The #MeToo movement started in 2006 with activist and sexual harassment survivor Tarana Burke speaking out on the social media platform, MySpace. Since then, it has become a huge social movement against sexual harassment and sexual abuse, with people publicly speaking out about similar experiences.
Then in 2017, #MeToo became a viral hashtag when celebrities started sharing experiences about the sexual misconduct of Hollywood producer, Harvey Weinstein. It encouraged people all over the world to speak out against sexism, harassment, and discrimination.
The kidnapping and murder of Sarah Everard in London on 3 March, has led to a global movement regarding the safety of women in public. Sarah was walking home at 9PM, in a well-lit neighborhood wearing bright clothing and sneakers while speaking to her boyfriend on the phone, taking every safety precaution a woman could take. However, she did not make it home.
On 12 March, her remains were found and a police officer, Wayne Couzens was arrested and charged with kidnapping and murder. Women across the UK and the world are enraged by the incident caused by a law enforcement officer who is supposed to protect. How can women feel safe if police are committing such acts?
Incidents of this nature have given rise to a social movement because of the rage and frustration. How can the government and law enforcement keep women safe from the violence committed by men?
The brutal rape and murder of 13-year-old Nirmala Pant is an example of how higher up officials can influence justice from being served as the perpetrators continue to walk freely. The recent rape and murder of 17-year-old Bhagirathi Bhatta is another example of how women continue to get the short end of the stick and pay for the inhumane acts committed by men.

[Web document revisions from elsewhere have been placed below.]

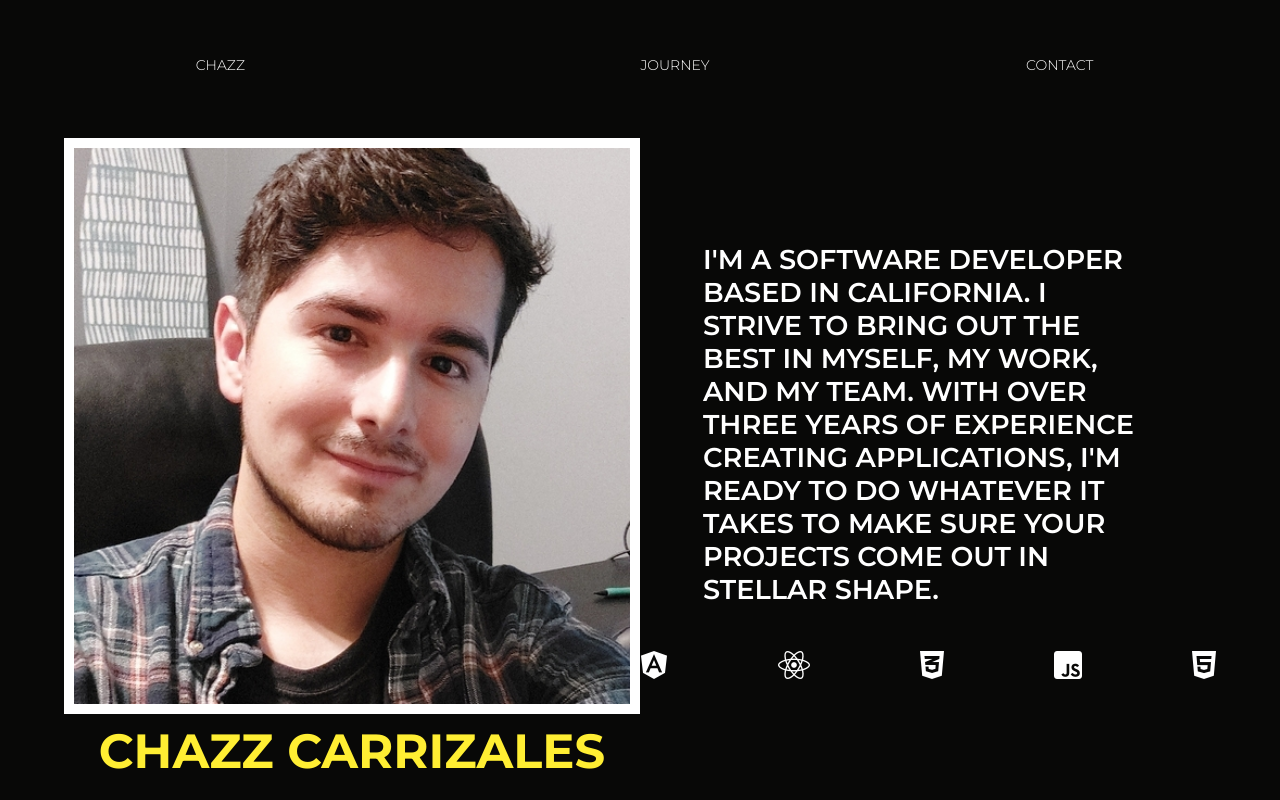
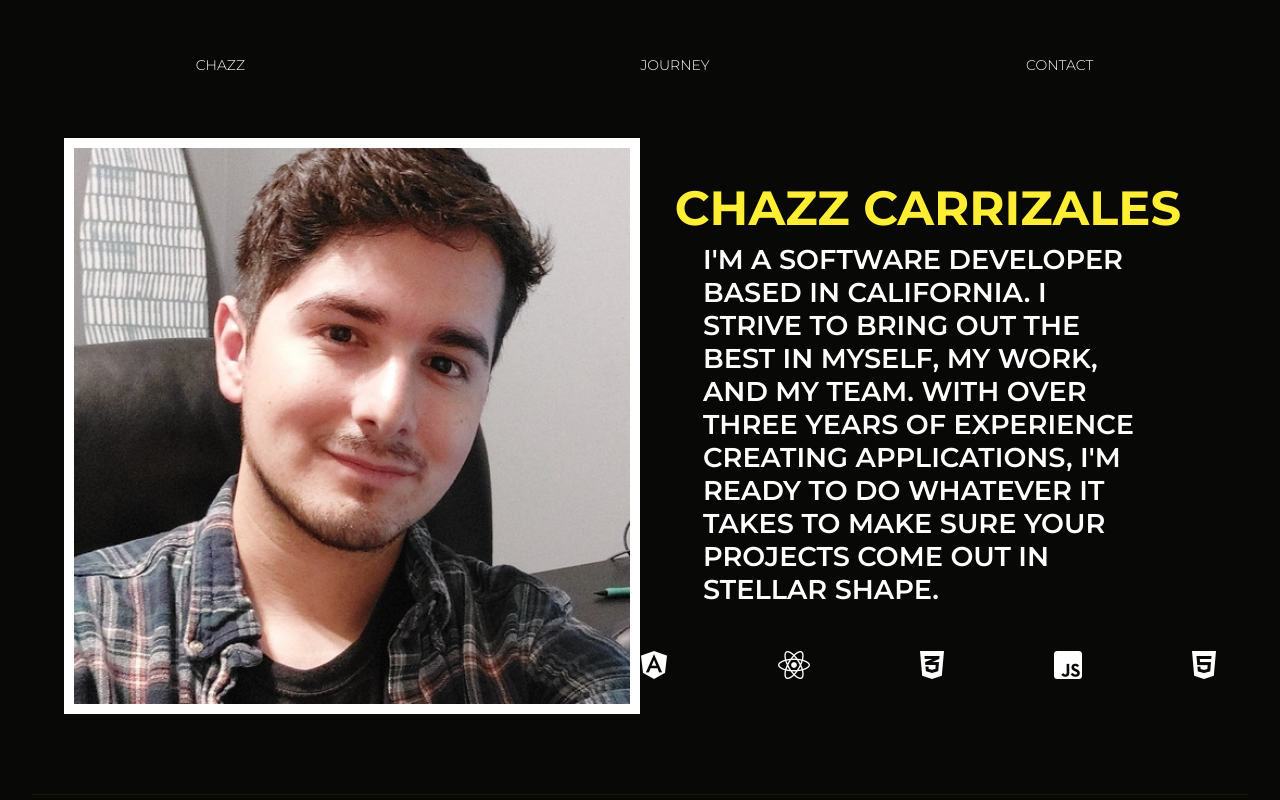
Before and after one commit to czcarrizales/react-portfolio, a React (Create React App) app: page / in a window 1280 px wide. Shown: the top 800 px of the page. Built offline with nearby package versions, Linux system fonts and the light colour scheme.

Commit message:
moving h1 into hero-text div

```diff
--- a/src/components/Hero.js
+++ b/src/components/Hero.js
@@ -7,9 +7,10 @@ export default function Hero() {
         <div className="hero-container">
             <div className="hero-img-container">
                 <img className="hero-img" src={chazzHeroPic}></img>
-                <h1>CHAZZ CARRIZALES</h1>
+
             </div>
             <div className="hero-text">
+            <h1>CHAZZ CARRIZALES</h1>
                 {/* <h2>Making Apps With <span className="complex">Determination</span> And <span className="simple">Perseverance</span></h2> */}
                 <p>I'm a software developer based in California. I strive to bring out the best in myself, my work, and my team. With over three years of experience creating applications, I'm ready to do whatever it takes to make sure your projects come out in stellar shape.</p>
                 <div className="icons">
```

How is it possible for women to feel safe and protected when men continue getting away after committing such acts? How can the country keep its daughters safe?
Many women experience daily sexual harassment in public and it is the women who feel more embarrassed than the perpetrators who do not seem to feel any shame and remorse regarding their behavior. And it is the women who are ashamed to come forward and speak up because of the stigma attached. It is the men who commit the shameful act, and it is the women who pay for it, as we have also seen in Bhatta’s case.
In many societies, victim-blaming is the immediate reaction. Speaking up about sexual harassment is important, so we can fight against all forms of violence against everyone.
Despite having laws against gender-based violence in Nepal, very few cases are reported in the excuse of protecting the family’s name and honour.
The victims and survivors often end up dealing with a lifetime of stigma if they choose to report such crimes. There is no guarantee of safety and protection once someone speaks up, which is one of the main reasons women silently suffer.